“CMS bus drivers and staff work hard to ensure the safety of our students as they transport them to and from school daily.

“Most recent report from Carolina Thomas is that there are 92 buses left to repair out of 114.”

Full response from CMS on May 11:

“CMS is aware of the recall issued in 2019 for certain school buses and is waiting on Carolina Thomas, a division of Daimler Trucks North America, to schedule service to resolve the issue. The National Highway Traffic Safety Administration deemed the school buses involved in the recall safe to operate as normal until repairs could occur. CMS is also waiting on information from Carolina Thomas as to the number of school buses impacted by the recall.”

School bus has open recall, but law says buses don’t have to be fixed

(Watch Action 9 investigator Jason Stoogenke’s report on these recalls in the video above)

After the school bus crash, CMS told Channel 9 it was aware of a recall and was waiting to get the school buses fixed. CMS pointed out that the National Highway Traffic Safety Administration said the buses were still safe to use in the meantime.

Action 9′s Jason Stoogenke found that Daimler had issued the recall in October 2019 and started repairs in June 2020. So, next month will be two years.

But, legally, nothing says school officials have to get recalls on school buses fixed.

According to the report that Daimler submitted to federal safety officials just a few weeks ago, 65% of the school buses with this issue nationwide had been repaired.

“That’s good that they got them repaired, but the scary part is 35% of the school buses out there with this issue haven’t been fixed,” said Michael Brooks with the Center for Auto Safety.

The crash also raises the age-old question about seat belts on school buses.

Federal law doesn’t require them. Neither do the Carolinas.

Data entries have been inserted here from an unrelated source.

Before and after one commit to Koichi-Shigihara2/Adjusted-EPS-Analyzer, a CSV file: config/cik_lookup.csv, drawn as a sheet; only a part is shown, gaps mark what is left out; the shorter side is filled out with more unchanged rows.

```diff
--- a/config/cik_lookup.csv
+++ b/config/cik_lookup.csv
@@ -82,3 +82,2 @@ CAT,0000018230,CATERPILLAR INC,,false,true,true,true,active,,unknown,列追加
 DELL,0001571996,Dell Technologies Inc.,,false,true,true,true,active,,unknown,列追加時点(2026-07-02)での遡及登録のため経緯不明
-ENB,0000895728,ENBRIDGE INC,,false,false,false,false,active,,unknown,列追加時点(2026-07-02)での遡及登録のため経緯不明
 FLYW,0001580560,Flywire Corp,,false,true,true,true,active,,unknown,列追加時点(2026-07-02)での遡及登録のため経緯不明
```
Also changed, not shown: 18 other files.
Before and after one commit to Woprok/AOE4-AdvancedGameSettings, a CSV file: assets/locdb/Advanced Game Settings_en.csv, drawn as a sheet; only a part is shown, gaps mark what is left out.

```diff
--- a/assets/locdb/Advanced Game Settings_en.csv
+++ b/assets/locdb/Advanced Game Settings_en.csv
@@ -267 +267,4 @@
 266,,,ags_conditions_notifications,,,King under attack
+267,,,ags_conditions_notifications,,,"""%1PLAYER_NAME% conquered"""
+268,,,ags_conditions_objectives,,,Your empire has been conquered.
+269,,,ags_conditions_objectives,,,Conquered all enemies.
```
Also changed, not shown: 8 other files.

In fact, the states actually do the opposite -- they have child passenger safety laws that say children need to buckle up, but these laws explicitly say full-size school buses are exempt.

>> North Carolina law

>> South Carolina law

In recent years, South Carolina lawmakers introduced at least two bills to change its law, but neither made it out of committee.

According to buckleupnc.org, “Large school buses are not required to have seat belts and therefore are exempt from the NC Child Passenger Safety Law. These buses rely on strong, closely spaced, energy absorbing seats to “compartmentalize” and protect passengers during a crash. The size and construction of school buses as well as compartmentalization make them very safe vehicles. In fact, injury rates are much higher for children riding in their parents’ cars, vans, SUVs, and other personal vehicles than for school buses.”

But the Center for Auto Safety still thinks seat belts are a must. The group petitioned NHTSA to require seat belts on school buses. In 2015, the head of the agency, Mark Rosekind, gave a speech, indicating he agreed.

“As NHTSA’s administrator, my primary role is as the leader of our agency. NHTSA has not always spoken with a clear voice on the issue of seat belts on school buses. So let me clear up any ambiguity now: The position of the National Highway Traffic Safety Administration is that seat belts save lives. That is true whether in a passenger car or in a big yellow bus. And saving lives is what we are about. So NHTSA’s policy is that every child on every school bus should have a three-point seat belt. NHTSA will seek to use all the tools at our disposal to help achieve that goal, and today I want to launch a nationwide effort to get us there,” Rosekind said.

But the Center says it hasn’t seen any progress.

“A lot of folks put their kids on the school bus and assume it’s the safest place they can be,” Brooks said. “Well, we’ve seen a lot of circumstances where we don’t believe that’s the case.”

The Center for Auto Safety says that if you’re worried about school bus safety:

  • Pressure school officials to stay on top of recalls.
  • Urge lawmakers to stop exempting buses from child passenger safety laws.

This is a developing story. Check back with wsoctv.com for updates.

(WATCH BELOW: 17 hurt in crash involving school bus, dump truck; 15 students expected to be OK, MEDIC says)